Danielle Loveless, Australia
I spent a large part of my life not liking myself, with a lack of self-worth, never feeling enough, and never having true confidence in life. I tried to cover this by excelling at everything that I did. In this time I also lived quite abusively towards myself, to try be the best so I could feel that I was enough, but also to confirm that I was worthless. This included many different relationships with men to try and feel loved, get affection, or feel that I was in fact enough and accepted by others. In these relationships I would allow the men to be quite harsh or rude with me, because this is all I felt I deserved.
Since meeting Serge Benhayon and his family, and participating in Universal Medicine Workshops, I have had the opportunity to feel that there has always been a lovely me on the inside. I am a loving person, full of joy, full of confidence, and full of a deep respect and responsibility for myself, others and life. Beginning to connect to this place regularly, I have started to like myself, and respect myself and appreciate that I deserve nothing but gentleness, deep nurturing, care and even adoration and to be cherished by myself and others.
Although this was very foreign at first, as my self-worth grew I developed an awareness of how to be another way with myself, and I began to say no to unloving behaviours. This process involved me asking people close to me to be more honouring and loving with me in the way they speak with me or touch me, especially my partner.
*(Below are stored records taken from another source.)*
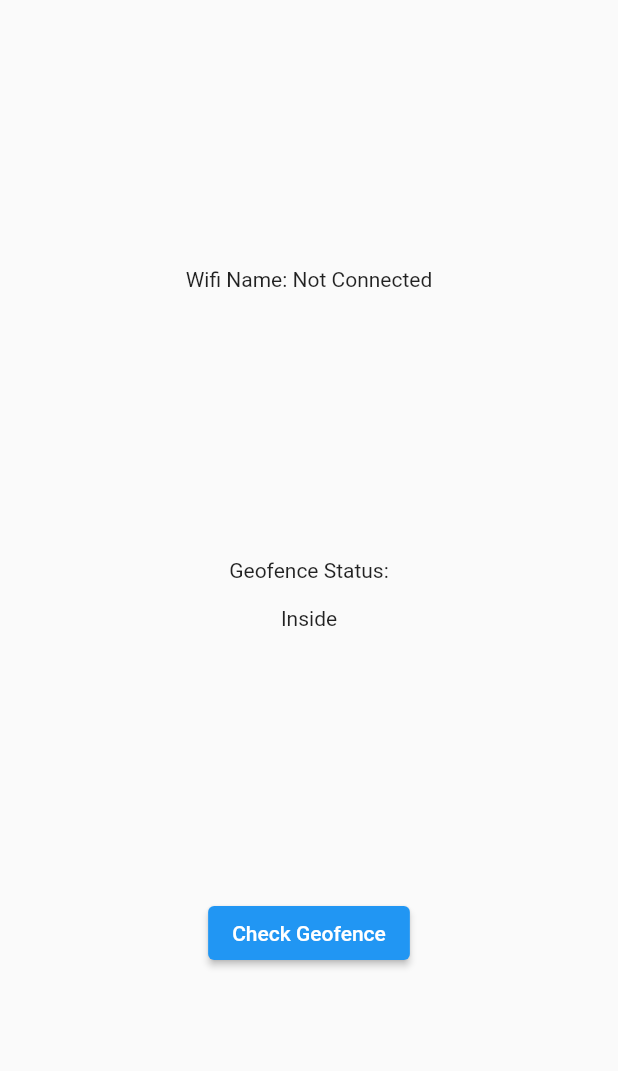
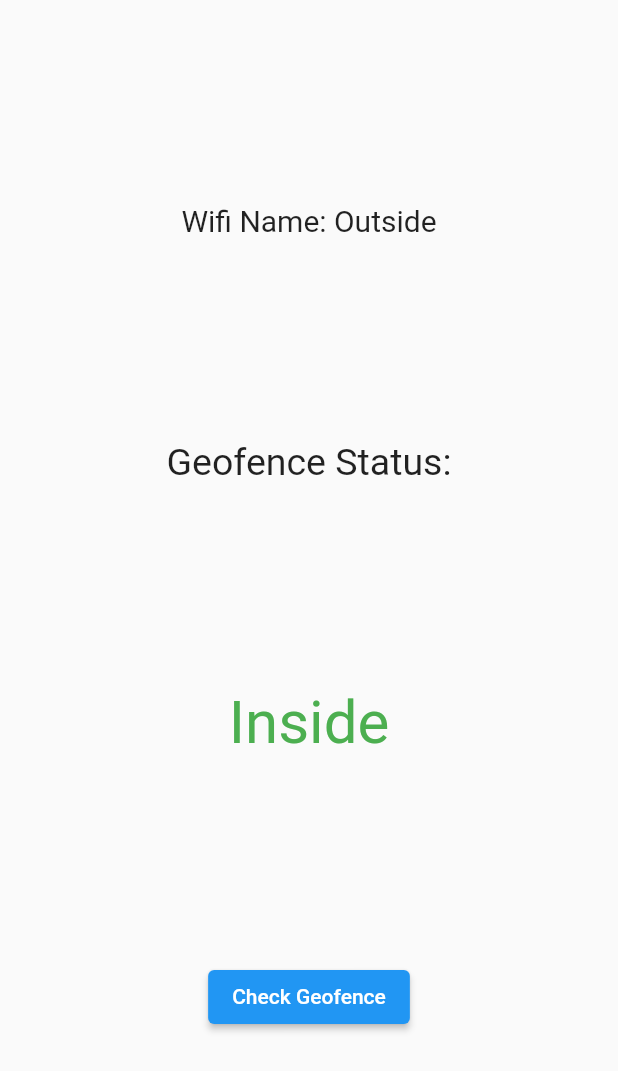
Before and after one commit to MarcusLEK/geofence, a Flutter app: the CheckView screen opened by its route, after a tap on "Check Geofence", on a phone screen of 412 x 824 dp. Shown: the top 1071 px of the screen. Run offline on Flutter 3.47's test engine with Material 2 defaults, Android fonts, the phone set to English and light mode, and no system bars; our stand-ins replace connectivity, get, permission_handler; missing offline and left inert: wifi_info_flutter.

Commit message:
Update check_controller.dart and check_view.dart

```diff
--- a/lib/app/modules/check/controllers/check_controller.dart
+++ b/lib/app/modules/check/controllers/check_controller.dart
@@ -38,7 +38,7 @@ class CheckController extends GetxController {
     });
   }
 
-  updateStatus(String stat) {
+  updateGeoStatus(String stat) {
     status.update((val) {
       val.geoStatus = stat;
     });
@@ -46,9 +46,9 @@ class CheckController extends GetxController {
 
   checkGeofence() {
     if (settingsController.setting.value.wifiName == wifi.value.wifiName) {
-      updateStatus('Inside');
+      updateGeoStatus('Inside');
     } else {
-      updateStatus('Outside');
+      updateGeoStatus('Outside');
     }
   }
 
--- a/lib/app/modules/check/views/check_view.dart
+++ b/lib/app/modules/check/views/check_view.dart
@@ -15,13 +15,29 @@ class CheckView extends GetView<CheckController> {
           children: [
             Obx(() {
               return Text(
-                "Wifi Name: ${(controller.wifi.value.wifiName == null) ? 'Not Connected' : controller.wifi.value.wifiName}",
+                "Wifi Name: ${(controller.wifi.value.wifiName == null) ? 'Outside' : controller.wifi.value.wifiName}",
+                style: TextStyle(
+                  fontSize: 20,
+                ),
               );
             }),
+            Text(
+              "Geofence Status:",
+              textAlign: TextAlign.center,
+              style: TextStyle(
+                fontSize: 25,
+              ),
+            ),
             Obx(() {
               return Text(
-                "Geofence Status: \n\n${controller.status.value.geoStatus}",
+                "${controller.status.value.geoStatus}",
                 textAlign: TextAlign.center,
+                style: TextStyle(
+                  color: (controller.status.value.geoStatus == 'Outside')
+                      ? Colors.red
+                      : Colors.green,
+                  fontSize: 40,
+                ),
               );
             }),
             ElevatedButton(
```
This was very difficult at first, because of the familiar ways of self-loathing, and also the fact that I had allowed others to be abusive with me for so long, so they didn’t understand why all of a sudden it needed to be different.
The most challenging part has been the difficulty or discomfort in speaking up. On the inside the self-abuse and self-loathing from the past would say to me, “who’s going to listen to you?” or “why is what you feel so important?” or “maybe you’re wrong”. It was like there was a constant voice telling me that I was pathetic, so just give up and do what you’ve always done. At these times, when I was upset, I’m afraid to admit that this is when I was very likely to say to my partner that you need to change because, “Serge said that…” or, “Natalie said that “…”. This was very unloving and came from my own hurts and inability to truly love myself and therefore a feeling that my words, my expressions and my feelings were not enough, or would not be heard. Neither Serge Benhayon, Natalie Benhayon nor any other practitioner at Universal Medicine have ever told me how to live my life, or what to tell my partner, so I now understand that what I said is how the work of Serge Benhayon and Universal Medicine is abused and misinterpreted in an unloving way.